From Longman Dictionary of Contemporary EnglishChristmasChrist‧mas /ˈkrɪsməs/ ●●● S2 W2 noun [countable, uncountable] 🔊 🔊 TMCthe period of time around December 25th, the day when Christians celebrate the birth of Christat Christmas 🔊 We’ll see you at Christmas.over Christmas 🔊 I’ll be in Scotland over Christmas. 🔊 Are you going home for Christmas? 🔊 a Christmas present 🔊 the Christmas holidays 🔊 Merry Christmas and a happy New Year everyone!COLLOCATIONSadjectivesHappy/Merry Christmas! (=something you say to people at Christmas)I just called in to say ‘Happy Christmas’.a good/nice ChristmasDid you have a good Christmas?a family ChristmasWe always have a family Christmas at home.a traditional ChristmasMum likes to have a traditional Christmas for all the family.a white Christmas (=with snow on the ground)We haven’t had a white Christmas in England for years.verbshave/spend ChristmasNo one wants to spend Christmas alone.celebrate ChristmasHow does your family usually celebrate Christmas?give somebody something for ChristmasWhat can I give Dad for Christmas?get something for ChristmasI got a new watch for Christmas.wish somebody a happy Christmas (=say that you hope someone enjoys Christmas)They wished us a happy Christmas and left.Christmas + NOUNChristmas dinner/lunch (=a special meal on Christmas Day)All the family come to our house for Christmas dinner.a Christmas cardShe sends me a Christmas card every year.a Christmas presentThe children couldn’t wait to open their Christmas presents.a Christmas tree (=a decorated tree that people have in their homes at Christmas)Put the gifts under the Christmas tree.a Christmas party (=a party held around Christmas)What are you wearing for the Christmas party?a Christmas carol (=a Christian song sung at Christmas)Children go from door to door singing Christmas carols.Christmas decorations (=things to decorate a house, shop, or town at Christmas)When do you put your Christmas decorations up?Christmas lights (=lights in the streets at Christmas, or on the Christmas tree)We went to see the Christmas lights in New York.Christmas shopping (=for presents for people)Have you done your Christmas shopping yet?the Christmas season/period (=the days around and including Christmas Day)Most stores need extra staff during the Christmas season.the Christmas holiday (=the time that people are not working during the Christmas period)We weren’t at school because it was the Christmas holiday.GRAMMAR: Patterns with Christmasat Christmas• You use at Christmas when saying that something happens during the Christmas holiday period: I’ll see you at Christmas. ✗Don’t say: I’ll see you on Christmas.• You can also say at Christmas time: At Christmas time, the whole family gets together.on Christmas Day• You say on Christmas Day when saying that something happens on December 25th: I have to work on Christmas Day. ✗Don’t say: I have to work at Christmas Day.for Christmas• You get a present for Christmas: He gave me a new watch for Christmas. ✗Don’t say: He gave me a new watch on Christmas.

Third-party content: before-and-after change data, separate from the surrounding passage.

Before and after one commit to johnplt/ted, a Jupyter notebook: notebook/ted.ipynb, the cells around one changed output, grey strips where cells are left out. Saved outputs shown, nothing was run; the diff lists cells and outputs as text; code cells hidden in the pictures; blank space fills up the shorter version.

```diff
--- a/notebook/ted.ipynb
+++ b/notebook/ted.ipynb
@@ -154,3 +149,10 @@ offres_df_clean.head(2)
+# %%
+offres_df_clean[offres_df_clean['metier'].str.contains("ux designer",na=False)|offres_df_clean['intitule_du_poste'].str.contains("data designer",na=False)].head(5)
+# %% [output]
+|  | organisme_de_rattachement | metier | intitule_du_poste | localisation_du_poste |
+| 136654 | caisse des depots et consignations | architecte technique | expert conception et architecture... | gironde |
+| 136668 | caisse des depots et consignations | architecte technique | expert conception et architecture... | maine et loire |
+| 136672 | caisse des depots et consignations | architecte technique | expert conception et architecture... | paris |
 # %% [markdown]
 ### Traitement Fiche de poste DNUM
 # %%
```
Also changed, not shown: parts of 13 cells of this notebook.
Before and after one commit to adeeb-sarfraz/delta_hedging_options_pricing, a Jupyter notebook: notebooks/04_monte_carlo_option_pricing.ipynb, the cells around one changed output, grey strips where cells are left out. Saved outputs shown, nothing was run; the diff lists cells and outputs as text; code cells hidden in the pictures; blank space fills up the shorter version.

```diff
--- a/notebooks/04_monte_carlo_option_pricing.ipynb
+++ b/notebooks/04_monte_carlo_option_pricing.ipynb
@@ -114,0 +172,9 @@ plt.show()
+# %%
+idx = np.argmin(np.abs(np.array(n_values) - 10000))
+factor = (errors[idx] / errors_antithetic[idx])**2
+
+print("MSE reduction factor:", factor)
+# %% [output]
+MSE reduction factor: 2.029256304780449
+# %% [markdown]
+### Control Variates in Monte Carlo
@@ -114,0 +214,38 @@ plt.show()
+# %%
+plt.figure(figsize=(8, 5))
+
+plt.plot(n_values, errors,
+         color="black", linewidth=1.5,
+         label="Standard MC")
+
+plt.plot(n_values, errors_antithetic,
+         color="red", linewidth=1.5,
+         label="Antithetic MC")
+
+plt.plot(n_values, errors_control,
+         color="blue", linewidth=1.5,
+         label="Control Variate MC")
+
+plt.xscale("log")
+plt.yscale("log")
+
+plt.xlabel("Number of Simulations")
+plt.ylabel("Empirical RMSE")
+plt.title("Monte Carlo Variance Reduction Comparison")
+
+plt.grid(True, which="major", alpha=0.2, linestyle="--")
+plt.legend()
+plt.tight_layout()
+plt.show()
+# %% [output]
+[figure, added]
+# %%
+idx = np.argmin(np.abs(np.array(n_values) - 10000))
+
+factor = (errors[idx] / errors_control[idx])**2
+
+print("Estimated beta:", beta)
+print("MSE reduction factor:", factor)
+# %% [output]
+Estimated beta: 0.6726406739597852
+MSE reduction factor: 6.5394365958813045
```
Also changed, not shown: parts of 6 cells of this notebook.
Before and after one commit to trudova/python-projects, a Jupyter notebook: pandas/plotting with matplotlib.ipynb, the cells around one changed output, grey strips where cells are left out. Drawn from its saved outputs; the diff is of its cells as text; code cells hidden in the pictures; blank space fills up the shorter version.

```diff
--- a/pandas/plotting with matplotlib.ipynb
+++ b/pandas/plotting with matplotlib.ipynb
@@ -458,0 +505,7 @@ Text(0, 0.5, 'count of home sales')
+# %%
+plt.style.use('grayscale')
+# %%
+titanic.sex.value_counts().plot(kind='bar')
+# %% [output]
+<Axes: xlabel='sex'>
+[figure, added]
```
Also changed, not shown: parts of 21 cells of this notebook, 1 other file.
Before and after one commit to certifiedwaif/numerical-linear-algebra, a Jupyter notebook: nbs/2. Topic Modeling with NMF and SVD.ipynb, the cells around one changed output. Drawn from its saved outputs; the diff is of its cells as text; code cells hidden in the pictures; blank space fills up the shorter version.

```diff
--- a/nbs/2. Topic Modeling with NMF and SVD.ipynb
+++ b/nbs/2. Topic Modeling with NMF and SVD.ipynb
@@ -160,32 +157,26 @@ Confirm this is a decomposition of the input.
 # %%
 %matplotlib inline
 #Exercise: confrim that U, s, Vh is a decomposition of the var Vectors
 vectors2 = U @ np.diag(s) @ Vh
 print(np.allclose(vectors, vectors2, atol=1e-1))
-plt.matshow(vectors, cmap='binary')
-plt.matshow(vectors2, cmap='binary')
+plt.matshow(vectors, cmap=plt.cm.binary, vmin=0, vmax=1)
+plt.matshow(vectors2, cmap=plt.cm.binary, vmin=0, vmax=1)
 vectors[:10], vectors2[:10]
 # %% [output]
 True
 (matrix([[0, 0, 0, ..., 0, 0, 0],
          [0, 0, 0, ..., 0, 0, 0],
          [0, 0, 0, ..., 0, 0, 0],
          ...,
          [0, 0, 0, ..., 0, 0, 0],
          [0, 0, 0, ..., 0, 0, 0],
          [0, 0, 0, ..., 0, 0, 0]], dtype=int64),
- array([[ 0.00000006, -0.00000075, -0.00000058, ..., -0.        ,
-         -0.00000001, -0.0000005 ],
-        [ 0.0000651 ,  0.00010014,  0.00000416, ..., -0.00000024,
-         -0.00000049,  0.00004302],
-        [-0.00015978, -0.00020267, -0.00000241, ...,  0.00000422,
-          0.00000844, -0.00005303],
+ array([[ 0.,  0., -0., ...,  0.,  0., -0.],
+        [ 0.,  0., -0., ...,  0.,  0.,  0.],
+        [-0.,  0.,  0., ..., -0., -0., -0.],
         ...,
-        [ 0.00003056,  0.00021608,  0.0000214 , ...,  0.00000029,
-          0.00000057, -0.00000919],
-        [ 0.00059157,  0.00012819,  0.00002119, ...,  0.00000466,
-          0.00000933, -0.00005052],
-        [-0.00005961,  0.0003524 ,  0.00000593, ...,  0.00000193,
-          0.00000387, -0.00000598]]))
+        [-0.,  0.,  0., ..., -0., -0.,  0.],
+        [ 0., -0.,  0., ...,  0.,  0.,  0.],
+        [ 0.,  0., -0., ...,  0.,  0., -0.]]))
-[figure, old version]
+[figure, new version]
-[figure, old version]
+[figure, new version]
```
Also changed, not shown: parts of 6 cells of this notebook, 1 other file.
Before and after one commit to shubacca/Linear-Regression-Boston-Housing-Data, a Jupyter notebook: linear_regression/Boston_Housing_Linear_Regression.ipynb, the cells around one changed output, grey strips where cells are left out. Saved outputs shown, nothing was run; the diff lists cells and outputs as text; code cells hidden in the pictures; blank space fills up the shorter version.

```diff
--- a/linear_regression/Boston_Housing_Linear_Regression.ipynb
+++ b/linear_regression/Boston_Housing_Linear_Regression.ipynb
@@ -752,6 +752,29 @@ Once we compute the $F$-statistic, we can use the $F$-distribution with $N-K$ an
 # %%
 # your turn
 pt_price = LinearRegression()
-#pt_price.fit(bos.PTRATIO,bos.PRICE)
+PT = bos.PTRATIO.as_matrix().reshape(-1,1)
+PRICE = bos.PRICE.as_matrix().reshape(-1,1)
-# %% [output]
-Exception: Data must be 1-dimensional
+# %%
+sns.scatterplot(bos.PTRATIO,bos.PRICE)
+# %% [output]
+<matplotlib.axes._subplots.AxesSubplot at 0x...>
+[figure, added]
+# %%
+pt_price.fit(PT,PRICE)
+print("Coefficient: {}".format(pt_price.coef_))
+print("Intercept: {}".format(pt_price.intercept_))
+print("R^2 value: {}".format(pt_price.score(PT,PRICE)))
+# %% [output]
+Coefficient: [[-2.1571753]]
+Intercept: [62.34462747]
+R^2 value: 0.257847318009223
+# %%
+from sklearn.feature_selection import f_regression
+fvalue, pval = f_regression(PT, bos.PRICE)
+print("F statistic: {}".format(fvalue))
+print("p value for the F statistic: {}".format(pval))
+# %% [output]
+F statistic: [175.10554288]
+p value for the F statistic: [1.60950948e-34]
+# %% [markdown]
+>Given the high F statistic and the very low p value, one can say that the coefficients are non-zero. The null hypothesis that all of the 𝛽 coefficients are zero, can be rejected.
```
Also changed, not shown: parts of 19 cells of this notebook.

Examples from the CorpusChristmas• The annual Christmas program, with full tuxedoed orchestra, sets, choreography and Broadway-caliber costumes, was standing room only.• Last winter featured tartan themes, while metallic Sixties dresses and lurex tops were popular at Christmas.• Piling for the new bridge was completed by Christmas.• It's getting nearly Christmas now.• Julie went snowboarding over Christmas.• The first time I see him is at the Christmas bonfire, when I am in the ninth grade.• And to think when Peggy was little Gran wouldn't let me switch on the tree lights until Christmas Eve.• The consumer electronics industry suffered through one of its worst Christmas seasons in decades in 1996.